[Provided entries]:
┌────────

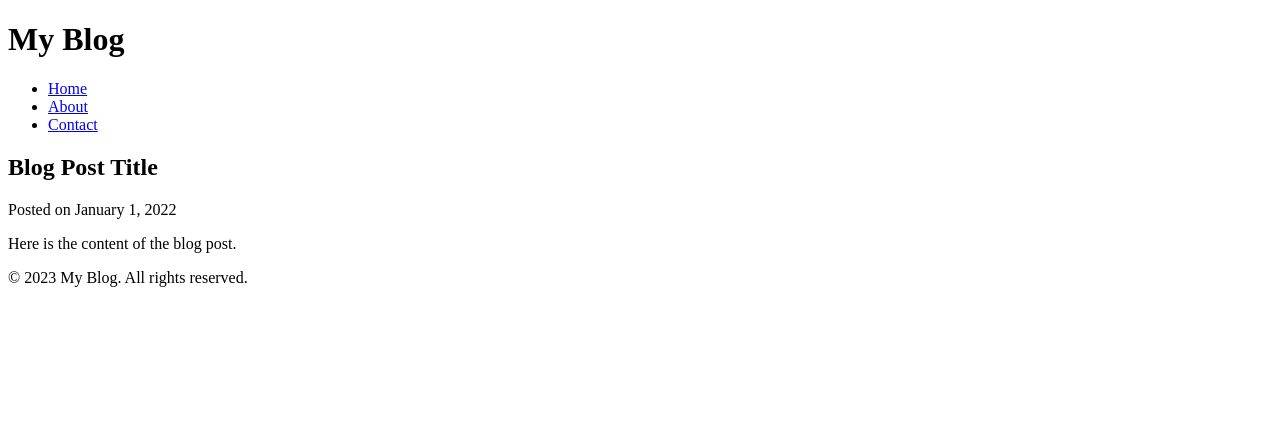
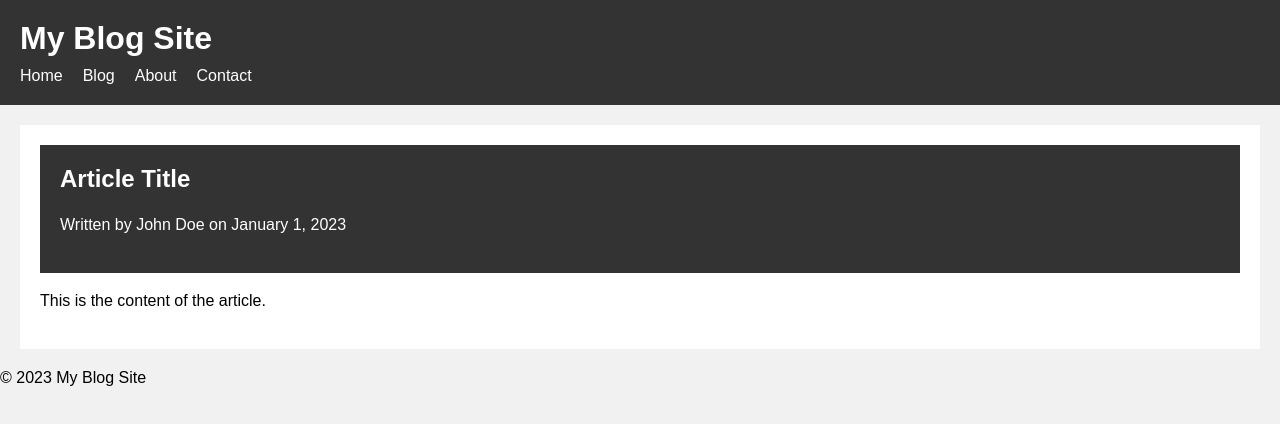
Before and after one commit to M-JV/M-JV.github.io, a plain HTML site: page index.html in a window 1280 px wide. Drawn offline with Linux system fonts and the light colour scheme.

Commit message:
Update index.html

```diff
--- a/index.html
+++ b/index.html
@@ -1,16 +1,18 @@
 <!DOCTYPE html>
 <html>
 <head>
-    <title>My Blog</title>
+	<title>My Blog Site</title>
 	<meta charset="UTF-8">
 	<meta name="viewport" content="width=device-width, initial-scale=1.0">
+	<link rel="stylesheet" href="style.css">
 </head>
 <body>
 	<header>
-      <h1>My Blog</h1>
+		<h1>My Blog Site</h1>
 		<nav>
 			<ul>
 				<li><a href="#">Home</a></li>
+				<li><a href="#">Blog</a></li>
 				<li><a href="#">About</a></li>
 				<li><a href="#">Contact</a></li>
 			</ul>
@@ -19,14 +21,14 @@
 	<main>
 		<article>
 			<header>
-          <h2>Blog Post Title</h2>
-          <p>Posted on January 1, 2022</p>
+				<h2>Article Title</h2>
+				<p>Written by John Doe on January 1, 2023</p>
 			</header>
-        <p>Here is the content of the blog post.</p>
+			<p>This is the content of the article.</p>
 		</article>
 	</main>
 	<footer>
-      <p>&copy; 2023 My Blog. All rights reserved.</p>
+		<p>&copy; 2023 My Blog Site</p>
 	</footer>
 </body>
 </html>
```
Lines whose indentation alone changed are shown as unchanged.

└────────

[Task directions]:
Across the listing, how many lines contain "html"? State the number and nothing else.

[Solved problem]:
7